The records below are to be reproduced exactly, and no picture should appear in the copy.

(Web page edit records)
BEGIN

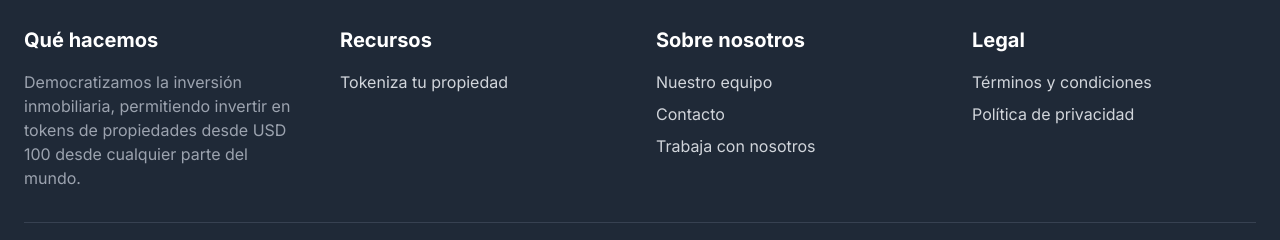
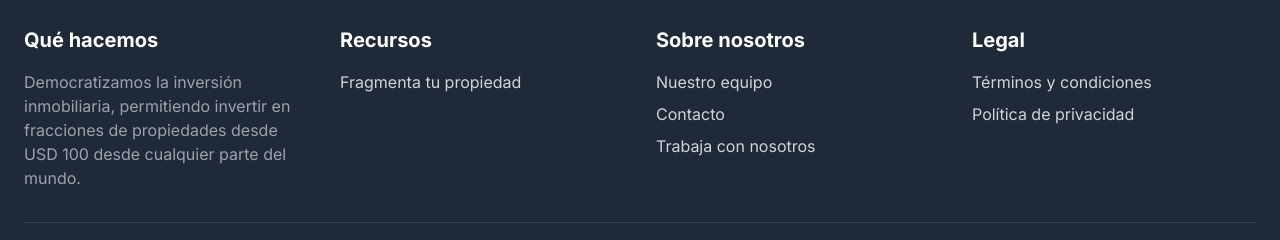
Before and after one commit to juansalinas-pro/rooftify, a Next.js app: page / in a window 1280 px wide. Shown: the part 5575-5815 px from the top of the page. Built offline with nearby package versions, Linux system fonts and the light colour scheme.

Commit message:
cambio de texto

```diff
--- a/src/components/Footer.tsx
+++ b/src/components/Footer.tsx
@@ -9,7 +9,7 @@ export function Footer() {
           <div>
             <h3 className="text-xl font-bold mb-4">Qué hacemos</h3>
             <p className="text-gray-400">
-              Democratizamos la inversión inmobiliaria, permitiendo invertir en tokens de propiedades desde USD 100
+              Democratizamos la inversión inmobiliaria, permitiendo invertir en fracciones de propiedades desde USD 100
               desde cualquier parte del mundo.
             </p>
           </div>
@@ -18,7 +18,7 @@ export function Footer() {
             <ul className="space-y-2">
               <li>
                 <Link href="#" className="text-gray-300 hover:text-blue-400 transition-colors">
-                  Tokeniza tu propiedad
+                  Fragmenta tu propiedad
                 </Link>
               </li>
             </ul>
```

END

• Answer to the exercise:
Before and after one commit to juansalinas-pro/rooftify, a Next.js app: page / in a window 1280 px wide. Shown: the part 5575-5815 px from the top of the page. Built offline with nearby package versions, Linux system fonts and the light colour scheme.

Commit message:
cambio de texto

```diff
--- a/src/components/Footer.tsx
+++ b/src/components/Footer.tsx
@@ -9,7 +9,7 @@ export function Footer() {
           <div>
             <h3 className="text-xl font-bold mb-4">Qué hacemos</h3>
             <p className="text-gray-400">
-              Democratizamos la inversión inmobiliaria, permitiendo invertir en tokens de propiedades desde USD 100
+              Democratizamos la inversión inmobiliaria, permitiendo invertir en fracciones de propiedades desde USD 100
               desde cualquier parte del mundo.
             </p>
           </div>
@@ -18,7 +18,7 @@ export function Footer() {
             <ul className="space-y-2">
               <li>
                 <Link href="#" className="text-gray-300 hover:text-blue-400 transition-colors">
-                  Tokeniza tu propiedad
+                  Fragmenta tu propiedad
                 </Link>
               </li>
             </ul>
```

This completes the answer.